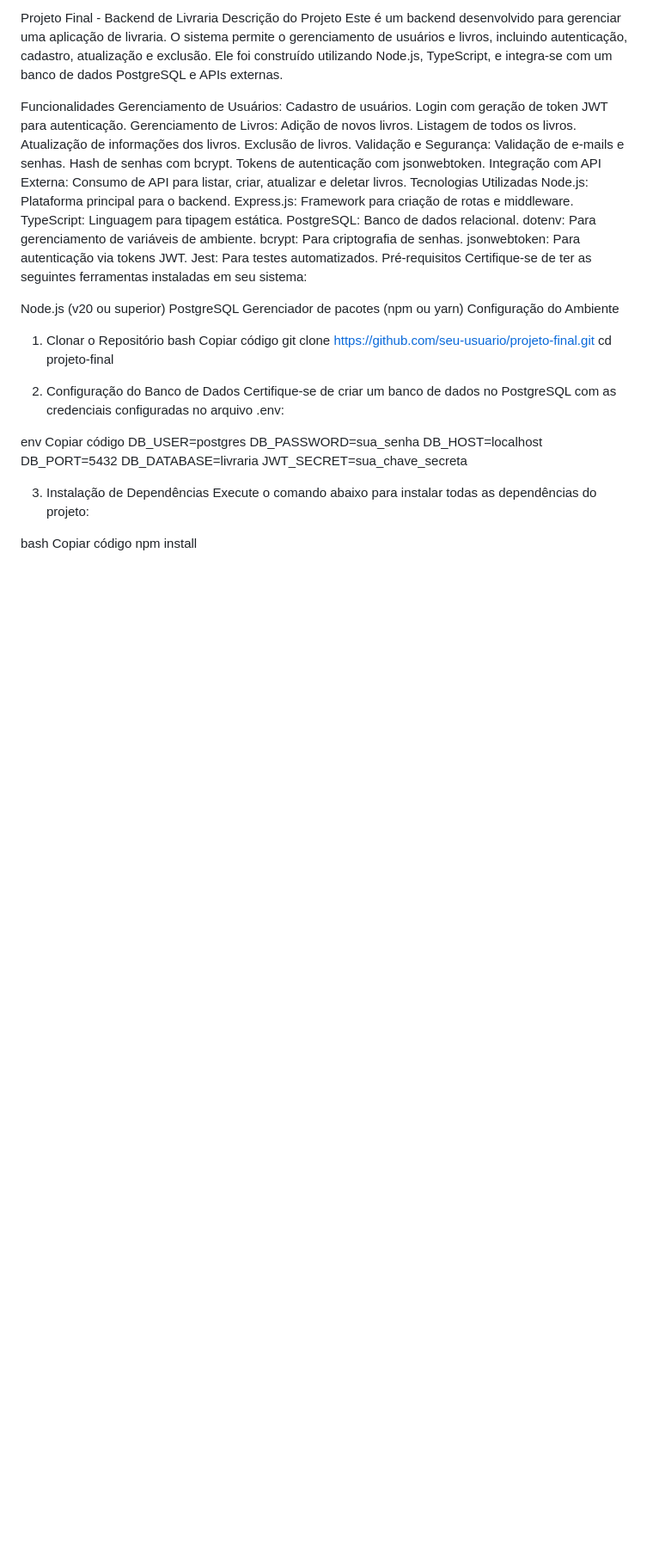
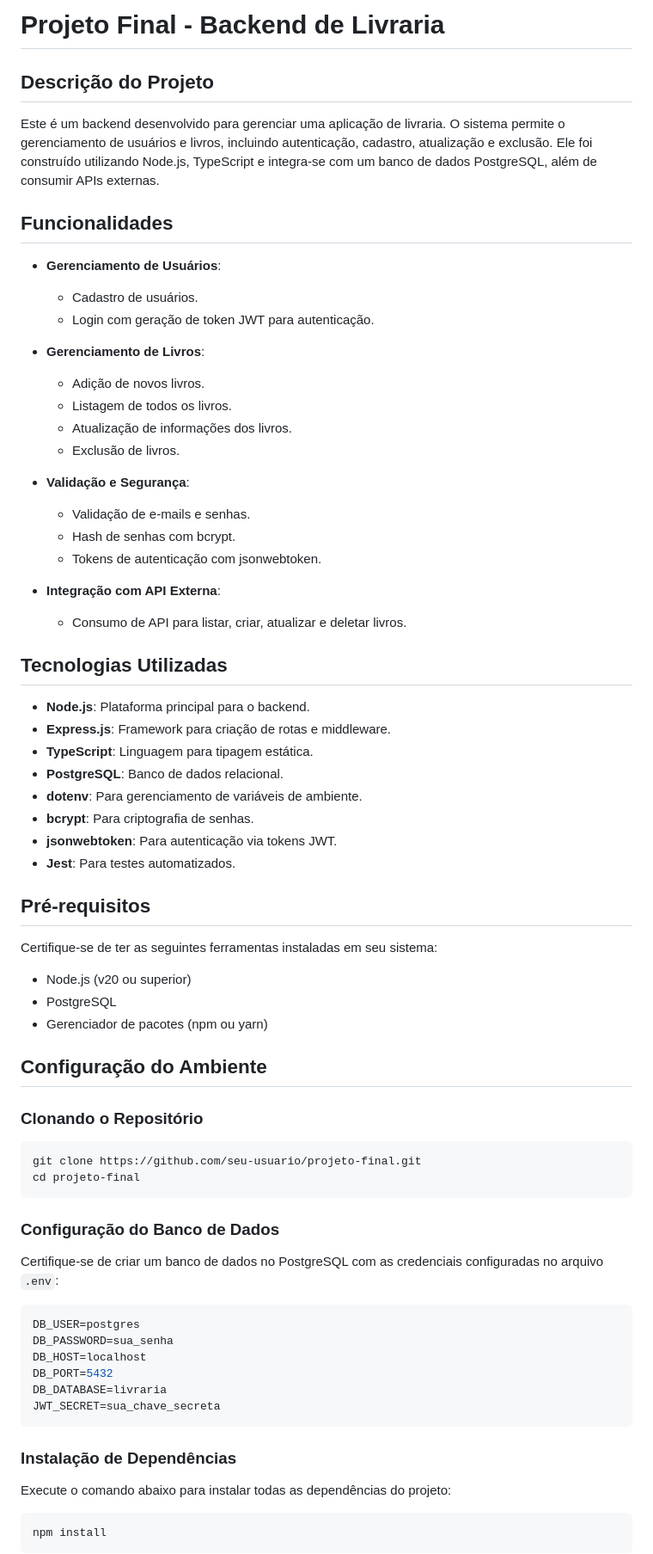
Before and after one commit to yasmingama/yasmingama4na, a Markdown page: README.md, the part around the change printed below. Shown: that part at 86% size. Drawn GitHub-style; blank space fills up the shorter version.

Commit message:
Projeto de Integração

````diff
--- a/README.md
+++ b/README.md
@@ -1,61 +1,75 @@
-Projeto Final - Backend de Livraria
-Descrição do Projeto
-Este é um backend desenvolvido para gerenciar uma aplicação de livraria. O sistema permite o gerenciamento de usuários e livros, incluindo autenticação, cadastro, atualização e exclusão. Ele foi construído utilizando Node.js, TypeScript, e integra-se com um banco de dados PostgreSQL e APIs externas.
+# Projeto Final - Backend de Livraria
 
-Funcionalidades
-Gerenciamento de Usuários:
-Cadastro de usuários.
-Login com geração de token JWT para autenticação.
-Gerenciamento de Livros:
-Adição de novos livros.
-Listagem de todos os livros.
-Atualização de informações dos livros.
-Exclusão de livros.
-Validação e Segurança:
-Validação de e-mails e senhas.
-Hash de senhas com bcrypt.
-Tokens de autenticação com jsonwebtoken.
-Integração com API Externa:
-Consumo de API para listar, criar, atualizar e deletar livros.
-Tecnologias Utilizadas
-Node.js: Plataforma principal para o backend.
-Express.js: Framework para criação de rotas e middleware.
-TypeScript: Linguagem para tipagem estática.
-PostgreSQL: Banco de dados relacional.
-dotenv: Para gerenciamento de variáveis de ambiente.
-bcrypt: Para criptografia de senhas.
-jsonwebtoken: Para autenticação via tokens JWT.
-Jest: Para testes automatizados.
-Pré-requisitos
+## Descrição do Projeto
+
+Este é um backend desenvolvido para gerenciar uma aplicação de livraria. O sistema permite o gerenciamento de usuários e livros, incluindo autenticação, cadastro, atualização e exclusão. Ele foi construído utilizando Node.js, TypeScript e integra-se com um banco de dados PostgreSQL, além de consumir APIs externas.
+
+## Funcionalidades
+
+- **Gerenciamento de Usuários**:
+  - Cadastro de usuários.
+  - Login com geração de token JWT para autenticação.
+
+- **Gerenciamento de Livros**:
+  - Adição de novos livros.
+  - Listagem de todos os livros.
+  - Atualização de informações dos livros.
+  - Exclusão de livros.
+
+- **Validação e Segurança**:
+  - Validação de e-mails e senhas.
+  - Hash de senhas com bcrypt.
+  - Tokens de autenticação com jsonwebtoken.
+
+- **Integração com API Externa**:
+  - Consumo de API para listar, criar, atualizar e deletar livros.
+
+## Tecnologias Utilizadas
+
+- **Node.js**: Plataforma principal para o backend.
+- **Express.js**: Framework para criação de rotas e middleware.
+- **TypeScript**: Linguagem para tipagem estática.
+- **PostgreSQL**: Banco de dados relacional.
+- **dotenv**: Para gerenciamento de variáveis de ambiente.
+- **bcrypt**: Para criptografia de senhas.
+- **jsonwebtoken**: Para autenticação via tokens JWT.
+- **Jest**: Para testes automatizados.
+
+## Pré-requisitos
+
 Certifique-se de ter as seguintes ferramentas instaladas em seu sistema:
 
-Node.js (v20 ou superior)
-PostgreSQL
-Gerenciador de pacotes (npm ou yarn)
-Configuração do Ambiente
+- Node.js (v20 ou superior)
+- PostgreSQL
+- Gerenciador de pacotes (npm ou yarn)
 
-1. Clonar o Repositório
-bash
-Copiar código
+## Configuração do Ambiente
+
+### Clonando o Repositório
+
+```bash
 git clone https://github.com/seu-usuario/projeto-final.git
 cd projeto-final
+```
 
-2. Configuração do Banco de Dados
-Certifique-se de criar um banco de dados no PostgreSQL com as credenciais configuradas no arquivo .env:
+### Configuração do Banco de Dados
 
-env
-Copiar código
+Certifique-se de criar um banco de dados no PostgreSQL com as credenciais configuradas no arquivo `.env`:
+
+```env
 DB_USER=postgres
 DB_PASSWORD=sua_senha
 DB_HOST=localhost
 DB_PORT=5432
 DB_DATABASE=livraria
 JWT_SECRET=sua_chave_secreta
+```
 
-3. Instalação de Dependências
+### Instalação de Dependências
+
 Execute o comando abaixo para instalar todas as dependências do projeto:
 
-bash
-Copiar código
+```bash
 npm install
+```
 
````
Also changed, not shown: other parts of README.md (+60 -48 lines).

========================================================================

Task goal:
Produce a word-for-word version of the material, with no pictures included.

Solution for this problem:
Before and after one commit to yasmingama/yasmingama4na, a Markdown page: README.md, the part around the change printed below. Shown: that part at 86% size. Drawn GitHub-style; blank space fills up the shorter version.

Commit message:
Projeto de Integração

````diff
--- a/README.md
+++ b/README.md
@@ -1,61 +1,75 @@
-Projeto Final - Backend de Livraria
-Descrição do Projeto
-Este é um backend desenvolvido para gerenciar uma aplicação de livraria. O sistema permite o gerenciamento de usuários e livros, incluindo autenticação, cadastro, atualização e exclusão. Ele foi construído utilizando Node.js, TypeScript, e integra-se com um banco de dados PostgreSQL e APIs externas.
+# Projeto Final - Backend de Livraria
 
-Funcionalidades
-Gerenciamento de Usuários:
-Cadastro de usuários.
-Login com geração de token JWT para autenticação.
-Gerenciamento de Livros:
-Adição de novos livros.
-Listagem de todos os livros.
-Atualização de informações dos livros.
-Exclusão de livros.
-Validação e Segurança:
-Validação de e-mails e senhas.
-Hash de senhas com bcrypt.
-Tokens de autenticação com jsonwebtoken.
-Integração com API Externa:
-Consumo de API para listar, criar, atualizar e deletar livros.
-Tecnologias Utilizadas
-Node.js: Plataforma principal para o backend.
-Express.js: Framework para criação de rotas e middleware.
-TypeScript: Linguagem para tipagem estática.
-PostgreSQL: Banco de dados relacional.
-dotenv: Para gerenciamento de variáveis de ambiente.
-bcrypt: Para criptografia de senhas.
-jsonwebtoken: Para autenticação via tokens JWT.
-Jest: Para testes automatizados.
-Pré-requisitos
+## Descrição do Projeto
+
+Este é um backend desenvolvido para gerenciar uma aplicação de livraria. O sistema permite o gerenciamento de usuários e livros, incluindo autenticação, cadastro, atualização e exclusão. Ele foi construído utilizando Node.js, TypeScript e integra-se com um banco de dados PostgreSQL, além de consumir APIs externas.
+
+## Funcionalidades
+
+- **Gerenciamento de Usuários**:
+  - Cadastro de usuários.
+  - Login com geração de token JWT para autenticação.
+
+- **Gerenciamento de Livros**:
+  - Adição de novos livros.
+  - Listagem de todos os livros.
+  - Atualização de informações dos livros.
+  - Exclusão de livros.
+
+- **Validação e Segurança**:
+  - Validação de e-mails e senhas.
+  - Hash de senhas com bcrypt.
+  - Tokens de autenticação com jsonwebtoken.
+
+- **Integração com API Externa**:
+  - Consumo de API para listar, criar, atualizar e deletar livros.
+
+## Tecnologias Utilizadas
+
+- **Node.js**: Plataforma principal para o backend.
+- **Express.js**: Framework para criação de rotas e middleware.
+- **TypeScript**: Linguagem para tipagem estática.
+- **PostgreSQL**: Banco de dados relacional.
+- **dotenv**: Para gerenciamento de variáveis de ambiente.
+- **bcrypt**: Para criptografia de senhas.
+- **jsonwebtoken**: Para autenticação via tokens JWT.
+- **Jest**: Para testes automatizados.
+
+## Pré-requisitos
+
 Certifique-se de ter as seguintes ferramentas instaladas em seu sistema:
 
-Node.js (v20 ou superior)
-PostgreSQL
-Gerenciador de pacotes (npm ou yarn)
-Configuração do Ambiente
+- Node.js (v20 ou superior)
+- PostgreSQL
+- Gerenciador de pacotes (npm ou yarn)
 
-1. Clonar o Repositório
-bash
-Copiar código
+## Configuração do Ambiente
+
+### Clonando o Repositório
+
+```bash
 git clone https://github.com/seu-usuario/projeto-final.git
 cd projeto-final
+```
 
-2. Configuração do Banco de Dados
-Certifique-se de criar um banco de dados no PostgreSQL com as credenciais configuradas no arquivo .env:
+### Configuração do Banco de Dados
 
-env
-Copiar código
+Certifique-se de criar um banco de dados no PostgreSQL com as credenciais configuradas no arquivo `.env`:
+
+```env
 DB_USER=postgres
 DB_PASSWORD=sua_senha
 DB_HOST=localhost
 DB_PORT=5432
 DB_DATABASE=livraria
 JWT_SECRET=sua_chave_secreta
+```
 
-3. Instalação de Dependências
+### Instalação de Dependências
+
 Execute o comando abaixo para instalar todas as dependências do projeto:
 
-bash
-Copiar código
+```bash
 npm install
+```
 
````
Also changed, not shown: other parts of README.md (+60 -48 lines).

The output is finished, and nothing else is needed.